# THE TASK
Please return every line of the records that contains the word "aktuellerAuftrag".

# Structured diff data

= = = =

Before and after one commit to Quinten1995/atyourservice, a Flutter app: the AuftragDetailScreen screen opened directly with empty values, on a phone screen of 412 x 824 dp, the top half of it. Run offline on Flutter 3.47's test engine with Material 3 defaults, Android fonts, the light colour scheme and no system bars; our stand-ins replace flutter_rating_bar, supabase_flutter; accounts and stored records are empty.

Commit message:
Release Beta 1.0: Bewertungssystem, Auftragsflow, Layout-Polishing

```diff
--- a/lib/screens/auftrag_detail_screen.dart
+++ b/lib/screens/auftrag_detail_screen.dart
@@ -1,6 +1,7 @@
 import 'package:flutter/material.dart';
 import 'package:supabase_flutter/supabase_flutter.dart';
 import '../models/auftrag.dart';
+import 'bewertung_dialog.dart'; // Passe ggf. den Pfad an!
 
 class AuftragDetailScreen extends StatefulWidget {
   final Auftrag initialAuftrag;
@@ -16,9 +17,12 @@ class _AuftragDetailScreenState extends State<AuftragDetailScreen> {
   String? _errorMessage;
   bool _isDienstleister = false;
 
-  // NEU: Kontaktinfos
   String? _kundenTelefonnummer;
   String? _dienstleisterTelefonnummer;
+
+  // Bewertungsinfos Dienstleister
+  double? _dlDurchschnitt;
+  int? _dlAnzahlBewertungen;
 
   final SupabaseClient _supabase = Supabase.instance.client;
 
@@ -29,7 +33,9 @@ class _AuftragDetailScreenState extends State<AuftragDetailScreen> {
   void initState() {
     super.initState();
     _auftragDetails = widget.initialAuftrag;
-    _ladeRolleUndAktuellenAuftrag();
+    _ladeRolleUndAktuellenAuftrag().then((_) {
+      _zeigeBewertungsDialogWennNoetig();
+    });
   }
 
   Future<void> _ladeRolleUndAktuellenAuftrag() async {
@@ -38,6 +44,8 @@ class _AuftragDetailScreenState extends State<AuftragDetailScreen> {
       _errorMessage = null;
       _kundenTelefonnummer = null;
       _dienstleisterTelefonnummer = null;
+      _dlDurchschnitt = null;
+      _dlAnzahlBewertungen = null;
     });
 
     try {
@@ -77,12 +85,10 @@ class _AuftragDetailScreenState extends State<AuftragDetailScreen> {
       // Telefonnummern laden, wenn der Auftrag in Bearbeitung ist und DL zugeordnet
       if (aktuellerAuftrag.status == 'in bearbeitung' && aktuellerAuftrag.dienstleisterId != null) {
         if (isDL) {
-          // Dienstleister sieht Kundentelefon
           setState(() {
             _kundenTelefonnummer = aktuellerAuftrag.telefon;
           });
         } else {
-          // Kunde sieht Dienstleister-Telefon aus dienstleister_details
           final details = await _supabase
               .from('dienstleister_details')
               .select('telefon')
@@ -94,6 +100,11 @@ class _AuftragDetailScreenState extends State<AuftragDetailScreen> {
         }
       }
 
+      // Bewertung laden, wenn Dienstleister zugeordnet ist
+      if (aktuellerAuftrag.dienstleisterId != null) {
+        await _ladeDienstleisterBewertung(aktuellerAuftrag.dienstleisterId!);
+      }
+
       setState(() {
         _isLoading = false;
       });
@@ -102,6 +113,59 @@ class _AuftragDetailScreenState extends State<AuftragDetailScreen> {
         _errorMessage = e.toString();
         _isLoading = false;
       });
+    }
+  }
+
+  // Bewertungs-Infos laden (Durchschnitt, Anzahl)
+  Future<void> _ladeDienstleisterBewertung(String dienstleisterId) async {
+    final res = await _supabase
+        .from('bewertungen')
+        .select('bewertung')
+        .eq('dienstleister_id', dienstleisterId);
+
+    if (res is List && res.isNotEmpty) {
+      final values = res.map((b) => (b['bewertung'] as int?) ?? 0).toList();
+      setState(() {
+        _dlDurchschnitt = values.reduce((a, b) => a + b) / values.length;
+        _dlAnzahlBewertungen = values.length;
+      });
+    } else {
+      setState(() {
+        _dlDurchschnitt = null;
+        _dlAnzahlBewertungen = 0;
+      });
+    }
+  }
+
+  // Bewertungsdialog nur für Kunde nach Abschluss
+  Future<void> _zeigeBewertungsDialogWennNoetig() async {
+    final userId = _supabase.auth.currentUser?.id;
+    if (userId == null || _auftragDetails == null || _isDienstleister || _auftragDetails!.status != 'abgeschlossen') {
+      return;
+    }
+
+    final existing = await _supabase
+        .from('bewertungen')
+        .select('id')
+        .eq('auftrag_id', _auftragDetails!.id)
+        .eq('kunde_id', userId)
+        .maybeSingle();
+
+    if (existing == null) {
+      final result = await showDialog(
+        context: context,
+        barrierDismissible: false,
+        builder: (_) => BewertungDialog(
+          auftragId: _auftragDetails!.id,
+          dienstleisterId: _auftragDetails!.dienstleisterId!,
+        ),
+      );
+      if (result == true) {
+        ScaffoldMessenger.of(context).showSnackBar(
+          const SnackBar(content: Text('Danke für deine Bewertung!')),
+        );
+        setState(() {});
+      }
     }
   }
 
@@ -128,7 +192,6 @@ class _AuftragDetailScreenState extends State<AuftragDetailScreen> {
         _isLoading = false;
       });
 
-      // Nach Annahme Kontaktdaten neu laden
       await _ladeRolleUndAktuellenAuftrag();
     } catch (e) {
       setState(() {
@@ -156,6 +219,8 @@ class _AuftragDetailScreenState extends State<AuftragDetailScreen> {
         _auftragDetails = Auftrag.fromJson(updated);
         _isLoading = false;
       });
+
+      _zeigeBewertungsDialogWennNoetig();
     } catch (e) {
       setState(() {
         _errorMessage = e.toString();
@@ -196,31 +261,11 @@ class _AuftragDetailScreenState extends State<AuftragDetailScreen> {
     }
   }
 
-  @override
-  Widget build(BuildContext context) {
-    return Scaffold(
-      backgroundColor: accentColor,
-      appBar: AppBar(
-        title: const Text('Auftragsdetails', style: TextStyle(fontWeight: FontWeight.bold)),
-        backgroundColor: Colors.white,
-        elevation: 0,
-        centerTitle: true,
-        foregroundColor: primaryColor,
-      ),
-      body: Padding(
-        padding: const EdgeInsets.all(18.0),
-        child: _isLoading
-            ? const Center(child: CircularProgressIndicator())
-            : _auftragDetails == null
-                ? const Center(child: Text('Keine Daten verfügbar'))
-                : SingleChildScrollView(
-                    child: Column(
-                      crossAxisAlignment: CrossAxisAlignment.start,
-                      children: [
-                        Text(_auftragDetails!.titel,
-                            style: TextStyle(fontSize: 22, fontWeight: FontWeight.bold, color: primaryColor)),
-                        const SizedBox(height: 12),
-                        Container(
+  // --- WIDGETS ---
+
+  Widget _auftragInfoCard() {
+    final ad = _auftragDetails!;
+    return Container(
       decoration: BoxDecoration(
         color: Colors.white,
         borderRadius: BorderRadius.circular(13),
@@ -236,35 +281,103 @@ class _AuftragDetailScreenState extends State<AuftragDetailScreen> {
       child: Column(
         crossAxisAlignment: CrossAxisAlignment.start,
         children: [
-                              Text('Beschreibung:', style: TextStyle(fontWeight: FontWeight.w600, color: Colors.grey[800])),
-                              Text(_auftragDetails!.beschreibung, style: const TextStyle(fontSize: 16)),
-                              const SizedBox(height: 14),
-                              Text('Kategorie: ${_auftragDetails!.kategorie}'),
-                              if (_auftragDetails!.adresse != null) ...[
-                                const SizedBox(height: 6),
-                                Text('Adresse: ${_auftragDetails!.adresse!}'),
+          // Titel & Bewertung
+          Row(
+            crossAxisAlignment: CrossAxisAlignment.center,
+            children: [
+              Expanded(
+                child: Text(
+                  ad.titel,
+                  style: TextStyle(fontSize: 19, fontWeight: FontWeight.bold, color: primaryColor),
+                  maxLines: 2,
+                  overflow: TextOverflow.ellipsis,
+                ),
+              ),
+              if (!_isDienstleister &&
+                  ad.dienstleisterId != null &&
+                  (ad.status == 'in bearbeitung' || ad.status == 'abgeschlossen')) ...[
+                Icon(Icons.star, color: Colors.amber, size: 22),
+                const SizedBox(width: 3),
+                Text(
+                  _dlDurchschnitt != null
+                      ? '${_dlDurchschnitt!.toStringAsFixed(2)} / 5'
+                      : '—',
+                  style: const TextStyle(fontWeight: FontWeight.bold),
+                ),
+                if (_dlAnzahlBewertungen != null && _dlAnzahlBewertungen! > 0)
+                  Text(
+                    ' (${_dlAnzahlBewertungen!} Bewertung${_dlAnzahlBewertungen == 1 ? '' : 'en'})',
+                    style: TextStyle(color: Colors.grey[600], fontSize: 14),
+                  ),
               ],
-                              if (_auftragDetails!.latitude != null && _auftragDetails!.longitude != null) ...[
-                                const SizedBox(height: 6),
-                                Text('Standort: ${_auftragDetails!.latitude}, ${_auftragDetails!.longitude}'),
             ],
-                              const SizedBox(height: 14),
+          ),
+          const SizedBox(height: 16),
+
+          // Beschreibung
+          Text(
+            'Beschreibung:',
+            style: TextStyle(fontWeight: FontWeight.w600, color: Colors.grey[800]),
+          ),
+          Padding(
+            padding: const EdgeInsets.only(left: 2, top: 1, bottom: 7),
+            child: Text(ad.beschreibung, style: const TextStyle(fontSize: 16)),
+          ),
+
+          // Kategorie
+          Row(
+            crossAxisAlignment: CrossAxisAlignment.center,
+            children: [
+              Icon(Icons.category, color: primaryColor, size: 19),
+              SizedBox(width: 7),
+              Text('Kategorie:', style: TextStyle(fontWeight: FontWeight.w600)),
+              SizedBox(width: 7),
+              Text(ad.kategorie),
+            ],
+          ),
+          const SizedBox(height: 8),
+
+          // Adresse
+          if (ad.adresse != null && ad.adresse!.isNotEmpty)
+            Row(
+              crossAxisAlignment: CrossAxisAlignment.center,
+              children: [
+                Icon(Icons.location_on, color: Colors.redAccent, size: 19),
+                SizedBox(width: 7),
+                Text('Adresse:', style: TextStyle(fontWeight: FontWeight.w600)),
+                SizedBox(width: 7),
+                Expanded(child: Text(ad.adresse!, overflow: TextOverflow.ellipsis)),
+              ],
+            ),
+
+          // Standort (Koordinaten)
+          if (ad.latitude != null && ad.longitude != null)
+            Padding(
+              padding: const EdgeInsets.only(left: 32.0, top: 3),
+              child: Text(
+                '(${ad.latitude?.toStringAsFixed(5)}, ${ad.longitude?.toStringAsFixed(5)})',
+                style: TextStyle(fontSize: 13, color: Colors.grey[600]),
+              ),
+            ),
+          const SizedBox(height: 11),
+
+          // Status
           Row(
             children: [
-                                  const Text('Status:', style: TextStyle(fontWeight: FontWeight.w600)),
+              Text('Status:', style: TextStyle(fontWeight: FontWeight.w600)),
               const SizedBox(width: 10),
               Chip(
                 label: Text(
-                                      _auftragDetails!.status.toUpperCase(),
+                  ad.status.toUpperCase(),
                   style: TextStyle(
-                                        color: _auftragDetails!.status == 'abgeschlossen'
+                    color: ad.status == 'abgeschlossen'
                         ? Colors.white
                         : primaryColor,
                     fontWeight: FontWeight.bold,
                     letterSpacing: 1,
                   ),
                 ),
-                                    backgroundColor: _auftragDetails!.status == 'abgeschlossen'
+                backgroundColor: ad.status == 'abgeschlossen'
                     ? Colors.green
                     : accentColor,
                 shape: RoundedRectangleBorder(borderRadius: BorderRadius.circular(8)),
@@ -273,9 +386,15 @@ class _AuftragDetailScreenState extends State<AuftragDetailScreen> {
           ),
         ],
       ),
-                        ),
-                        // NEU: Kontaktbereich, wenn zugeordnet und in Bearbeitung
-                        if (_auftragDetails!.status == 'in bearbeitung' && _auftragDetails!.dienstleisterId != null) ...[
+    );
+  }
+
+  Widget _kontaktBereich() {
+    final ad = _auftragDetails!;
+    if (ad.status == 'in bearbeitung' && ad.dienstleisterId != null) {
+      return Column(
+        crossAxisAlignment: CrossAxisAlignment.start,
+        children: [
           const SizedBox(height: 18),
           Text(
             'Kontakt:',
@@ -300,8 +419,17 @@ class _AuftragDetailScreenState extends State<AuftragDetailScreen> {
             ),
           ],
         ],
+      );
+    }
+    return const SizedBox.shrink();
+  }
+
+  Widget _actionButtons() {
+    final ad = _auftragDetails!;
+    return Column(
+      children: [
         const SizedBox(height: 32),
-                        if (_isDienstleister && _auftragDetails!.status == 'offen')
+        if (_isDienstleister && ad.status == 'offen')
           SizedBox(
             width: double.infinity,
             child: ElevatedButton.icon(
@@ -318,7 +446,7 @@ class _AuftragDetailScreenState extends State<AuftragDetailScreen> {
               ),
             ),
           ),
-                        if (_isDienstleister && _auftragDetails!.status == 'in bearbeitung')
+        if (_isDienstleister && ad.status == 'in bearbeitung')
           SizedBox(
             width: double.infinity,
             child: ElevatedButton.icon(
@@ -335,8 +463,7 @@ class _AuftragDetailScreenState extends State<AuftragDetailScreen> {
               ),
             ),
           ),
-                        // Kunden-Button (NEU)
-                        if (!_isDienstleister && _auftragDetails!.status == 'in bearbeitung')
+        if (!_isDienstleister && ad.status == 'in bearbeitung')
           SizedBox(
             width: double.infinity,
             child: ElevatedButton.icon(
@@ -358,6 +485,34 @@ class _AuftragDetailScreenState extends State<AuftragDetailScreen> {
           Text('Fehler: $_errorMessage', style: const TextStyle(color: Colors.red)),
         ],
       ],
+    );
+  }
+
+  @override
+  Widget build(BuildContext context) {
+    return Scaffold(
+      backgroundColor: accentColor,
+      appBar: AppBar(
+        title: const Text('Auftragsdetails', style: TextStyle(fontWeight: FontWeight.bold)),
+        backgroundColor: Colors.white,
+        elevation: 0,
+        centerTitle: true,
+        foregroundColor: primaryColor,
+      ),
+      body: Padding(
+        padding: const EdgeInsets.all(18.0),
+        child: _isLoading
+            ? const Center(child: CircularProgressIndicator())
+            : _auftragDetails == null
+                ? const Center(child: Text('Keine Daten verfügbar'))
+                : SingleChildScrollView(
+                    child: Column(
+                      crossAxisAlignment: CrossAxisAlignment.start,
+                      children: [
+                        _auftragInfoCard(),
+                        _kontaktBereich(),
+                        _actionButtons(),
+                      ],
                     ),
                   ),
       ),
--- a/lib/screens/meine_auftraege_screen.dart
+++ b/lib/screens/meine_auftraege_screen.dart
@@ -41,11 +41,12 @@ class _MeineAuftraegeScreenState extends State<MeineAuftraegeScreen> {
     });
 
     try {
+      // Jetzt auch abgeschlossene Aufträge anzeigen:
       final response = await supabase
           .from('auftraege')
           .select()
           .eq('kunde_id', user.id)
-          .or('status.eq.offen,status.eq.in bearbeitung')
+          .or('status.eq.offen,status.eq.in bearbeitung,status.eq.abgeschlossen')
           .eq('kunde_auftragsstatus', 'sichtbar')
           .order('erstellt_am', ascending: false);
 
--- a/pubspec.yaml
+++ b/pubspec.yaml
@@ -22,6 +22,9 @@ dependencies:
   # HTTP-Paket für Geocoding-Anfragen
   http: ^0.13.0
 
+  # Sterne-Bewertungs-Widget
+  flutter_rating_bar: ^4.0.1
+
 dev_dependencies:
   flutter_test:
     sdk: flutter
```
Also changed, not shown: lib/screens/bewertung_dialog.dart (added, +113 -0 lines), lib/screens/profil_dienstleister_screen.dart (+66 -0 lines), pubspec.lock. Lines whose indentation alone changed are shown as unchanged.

= = = =

# RESULT OF THE TASK
       if (aktuellerAuftrag.status == 'in bearbeitung' && aktuellerAuftrag.dienstleisterId != null) {
             _kundenTelefonnummer = aktuellerAuftrag.telefon;
+      if (aktuellerAuftrag.dienstleisterId != null) {
+        await _ladeDienstleisterBewertung(aktuellerAuftrag.dienstleisterId!);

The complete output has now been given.